Hickenlooper moved to Colorado in 1981 to pursue a career in geology. In 1986, a market shift cost John and thousands of other geologists their jobs. Out of work for two years, he decided to start his own business and, using a library book on how to write a business plan, opened a brewpub in an abandoned warehouse district. Hickenlooper worked with other small businesses to create a dynamic, new neighborhood that became a national model for urban revitalization. As the brewpub succeeded, so did the community.
In 2003, Hickenlooper ran for Mayor of Denver, in the first campaign of his life. A dark horse candidate who never ran a negative ad, he surprised everyone and won in a landslide. As Mayor, he eliminated a $70 million budget deficit without layoffs or major service cuts, reduced crime, instituted police reforms and helped transform the city into a destination and major economic hub. In 2005, with an approval rating of 92%, Time Magazine rated him one of the 5 best big city mayors in America.
In 2010, Hickenlooper became the first Denver Mayor elected Governor in 120 years. He was re-elected in 2014, after running an entirely positive campaign — a trademark of his time in public service.
In the past eight years, Colorado jumped from 40th in job creation to the number one economy in the nation. As Governor, Hickenlooper created an innovative workforce development program called Careerwise. This partnership between educational institutions and business offers apprenticeship programs in a dozen different industries to high school students. To date, it has been modeled by 20 other states.
Hickenlooper brought industry and environmentalists together to reduce methane emissions — a major contributor to climate change. The regulations they developed became the model for California and Canada and are considered the gold standard across the United States. He also led Colorado’s recovery effort through major fires and floods, re-opening roads, bridges, and communities in record time.
Hickenlooper stood up to the NRA to pass landmark gun safety legislation, including limits on high capacity magazines and universal background checks.

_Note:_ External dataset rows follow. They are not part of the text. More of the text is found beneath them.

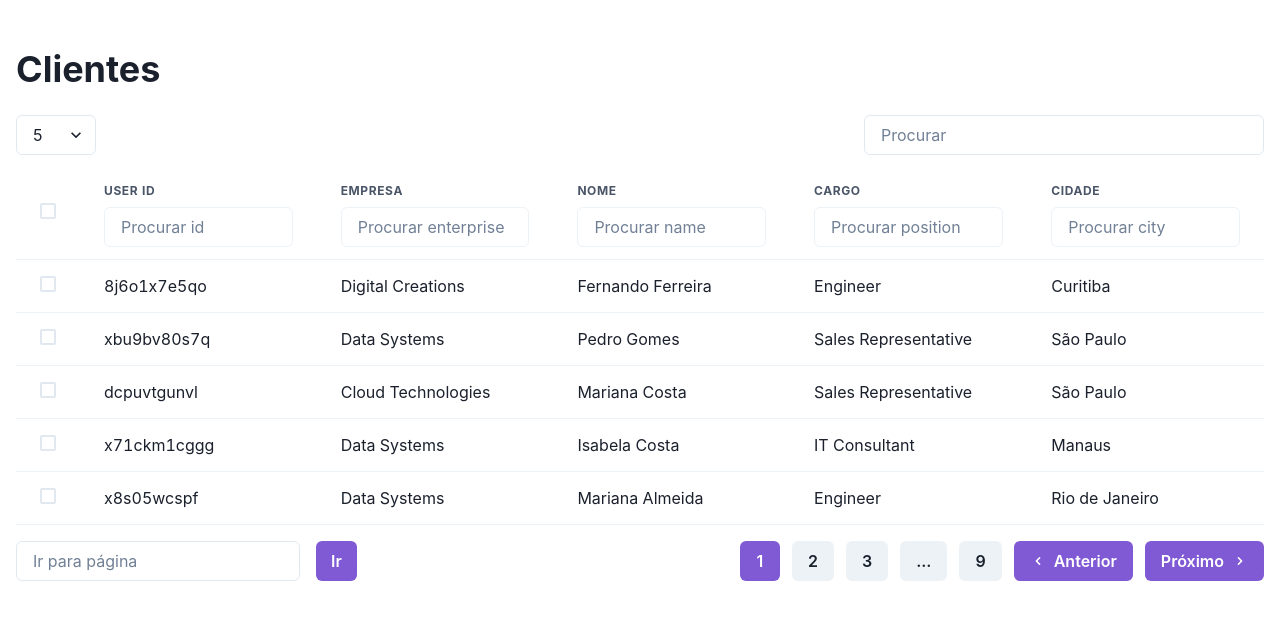
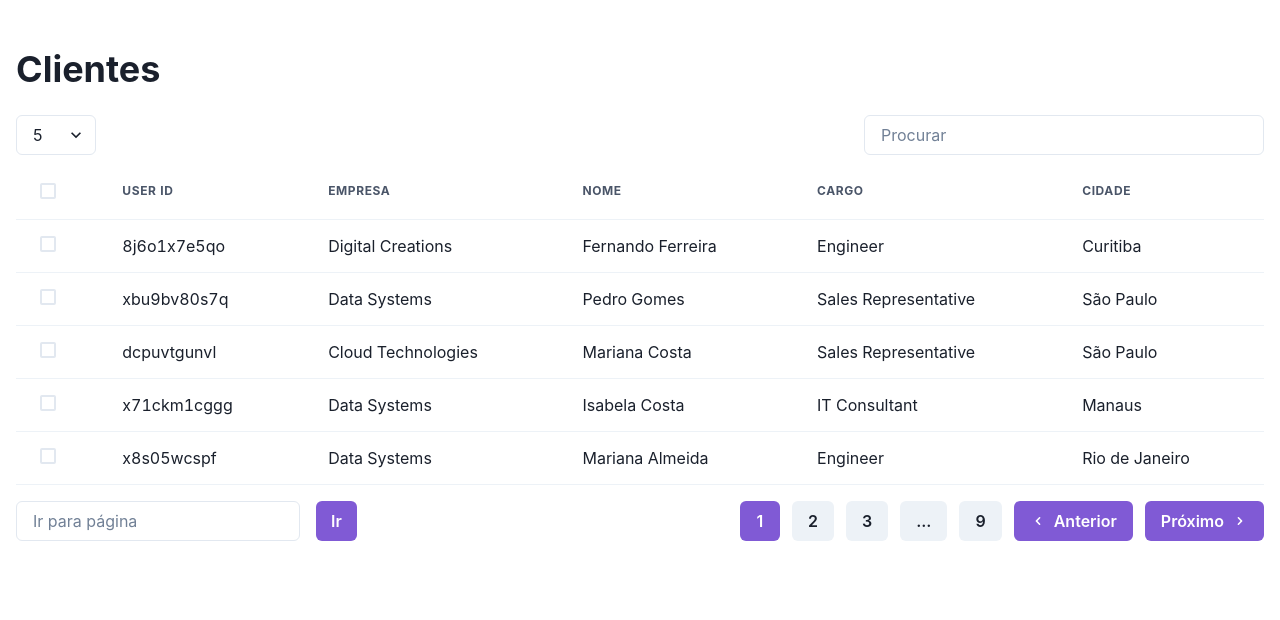
Before and after one commit to mauromaiodev/next13-chakraui-customized-table, a Next.js app: page / in a window 1280 px wide. Shown: the top 620 px of the page. Built offline with nearby package versions, Linux system fonts and the light colour scheme.

Commit message:
update table header filters

```diff
--- a/src/components/data-table.tsx
+++ b/src/components/data-table.tsx
@@ -133,14 +133,6 @@ function DataTable<T extends DataItem>(props: DataTableProps<T>) {
                           ) : null}
                         </HStack>
                       </Box>
-                      {column.canFilter ? (
-                        <TextField
-                          onChangeDebounce={(value) =>
-                            setFilter(column.id, value)
-                          }
-                          placeholder={`Procurar ${column.id.toLocaleLowerCase()}`}
-                        />
-                      ) : null}
                     </Th>
                   );
                 })}
```
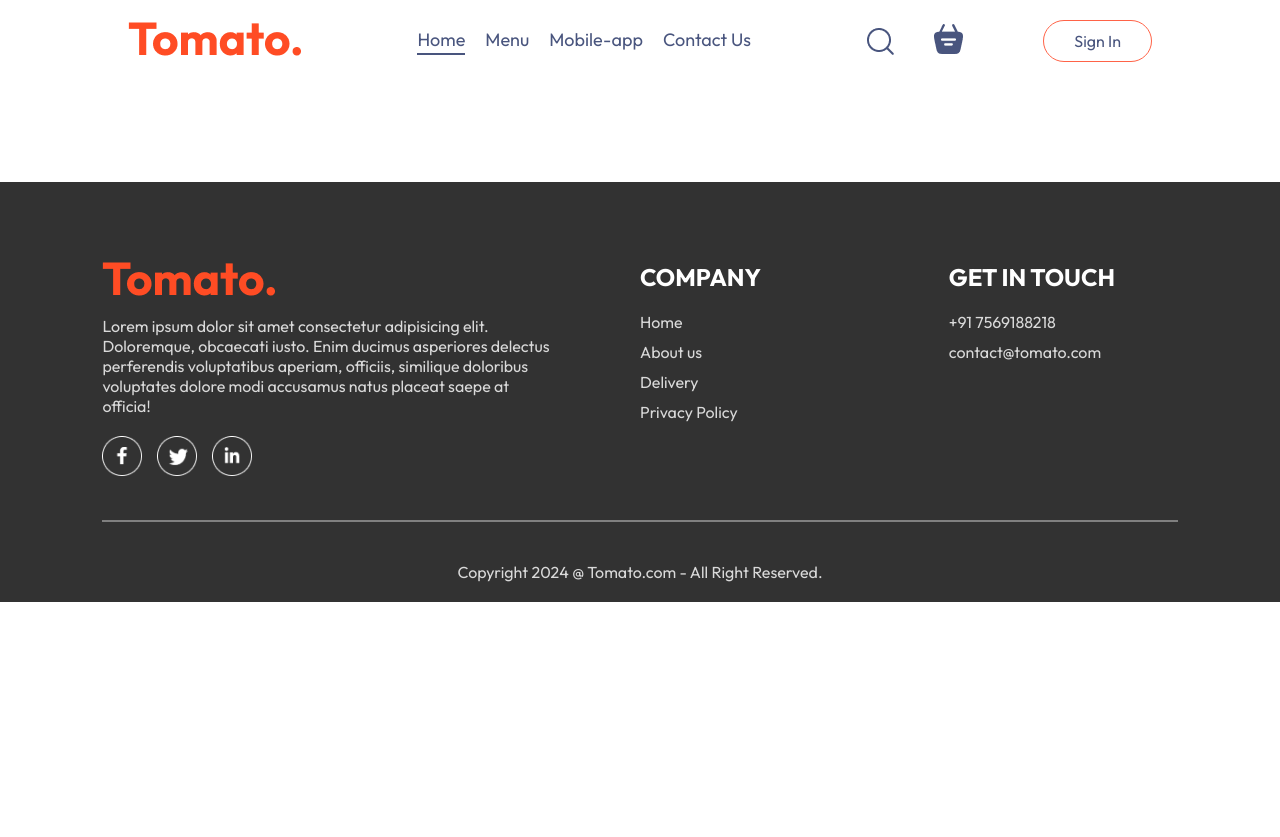
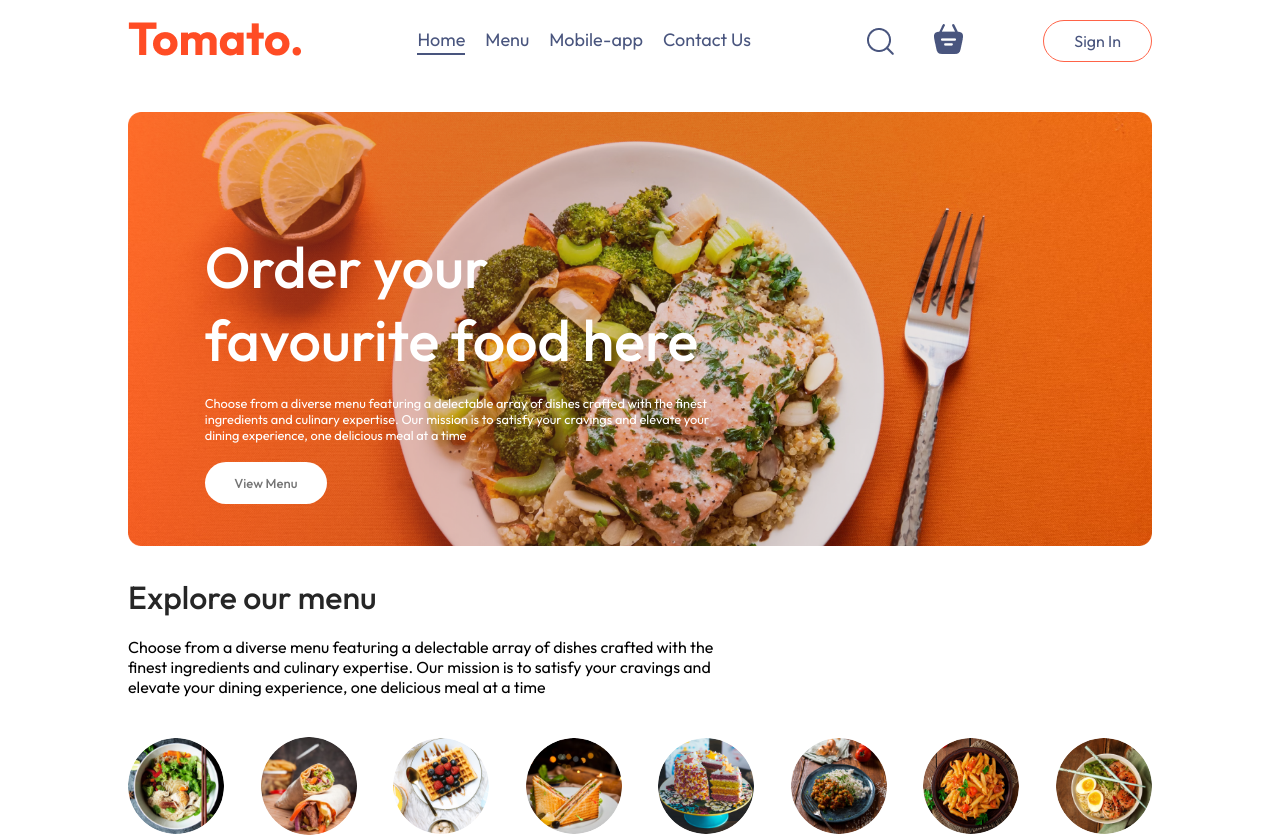
Before and after one commit to Sriharikagathi/FoodDeliveryAppByReactJs, a React (Vite) app: page / in a window 1280 px wide. Shown: the top 837 px of the page. Before the commit the page ends 800 px from the top, so only its background shows below. Built offline with nearby package versions, Linux system fonts and the light colour scheme.

Commit message:
routes all added

```diff
--- a/src/App.jsx
+++ b/src/App.jsx
@@ -19,6 +19,7 @@ const App = () => {
         <Routes>
           <Route path="/cart" element={<Cart></Cart>} />
           <Route path="FoodDeliveryAppByReactJs/" element={<Home></Home>} />
+          <Route path="/" element={<Home></Home>} />
           <Route path="/order" element={<PlaceOrder/>} />
         </Routes>
       </div>
```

He also expanded Medicaid and opened a high quality state health insurance exchange program called Connect for Health Colorado, establishing an insurer in every county in the state. Today, nearly 95 percent of Coloradans have healthcare coverage.